Safety needs are about feeling in a secure place to learn. In most of our teaching it’s unlikely that you are going to be attacked by a bear so although Maslow did think about things like security and law and order this is really about reducing anxiety. #LP Learners who are terrified don’t learn well. Do what you can to put them at ease.

Many hierachies take the Love out of Belonging which I’ve always thought to be a great shame. This is a need to be social and interact with others. Those of us involved in social media know that this is really important and I would argue that for careers like Emergency Medicine this aspect is one of the reasons why social media has been so important. We find it tricky to interact as a group face to face whilst working shifts. #FOAMed allows us to create a sense of love and belonging to a group irrespective of time and place. #LP It’s better to learn as a group.

Esteem can be thought about in two ways. Firstly what others think of you and secondly what you think about yourself.  If people think that they are doing well and are recognised for doing well they will learn well. Self esteem, achievement independence and status help learners feel good and promote them to learn and engage. #LP Make your learners feel good about themselves.

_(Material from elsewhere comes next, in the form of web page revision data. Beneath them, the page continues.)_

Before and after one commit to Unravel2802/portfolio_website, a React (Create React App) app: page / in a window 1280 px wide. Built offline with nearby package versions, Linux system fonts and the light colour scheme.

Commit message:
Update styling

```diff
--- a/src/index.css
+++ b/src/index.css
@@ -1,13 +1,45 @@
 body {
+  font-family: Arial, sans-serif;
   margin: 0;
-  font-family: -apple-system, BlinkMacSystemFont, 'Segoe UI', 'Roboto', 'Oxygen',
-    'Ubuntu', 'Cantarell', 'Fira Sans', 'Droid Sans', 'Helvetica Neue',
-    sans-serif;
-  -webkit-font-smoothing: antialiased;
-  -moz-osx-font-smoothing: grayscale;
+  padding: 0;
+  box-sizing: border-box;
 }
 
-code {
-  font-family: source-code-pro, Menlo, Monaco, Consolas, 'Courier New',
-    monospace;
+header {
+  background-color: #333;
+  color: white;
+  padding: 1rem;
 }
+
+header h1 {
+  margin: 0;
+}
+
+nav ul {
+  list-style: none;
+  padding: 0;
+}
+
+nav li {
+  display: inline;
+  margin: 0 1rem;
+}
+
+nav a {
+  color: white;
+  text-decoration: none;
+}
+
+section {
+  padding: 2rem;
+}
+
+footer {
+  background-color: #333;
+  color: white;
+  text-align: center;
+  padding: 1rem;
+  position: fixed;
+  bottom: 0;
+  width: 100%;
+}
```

These first 4 needs are considered to be the basic needs.

The 5th level of self actualisation is a term that denotes a desire for self fulfillment. It is therefore a state where the learner is motivated to improve and reach their peak as opposed to being motivated simply by the need to mitigate deficiencies. Maslow’s approach is to promote what can go right, not just what can go wrong with people. I think this is a really positive way to look at the world and clearly something that educators should promote. Self actualisation for each of us will be different and it’s not something that we have all of the time. #LP Self actualisation comes from a desire to achieve not to mitigate deficiency.

More recently the hierachy has been expanded to include other levels

Whilst retaining the original basic needs the exapnded hierachy tells us more about what motivates our learners.

Need for Knowledge (cognitive needs) is a desire to know something. Again as a motivation for learning we need to ensure that our learners know why they want to learn  something and as educators we need to know what is driving their learning needs. Why do they need the knowledge, what motivates them and how are they going to use that information. #LP Understand why your learners want to learn.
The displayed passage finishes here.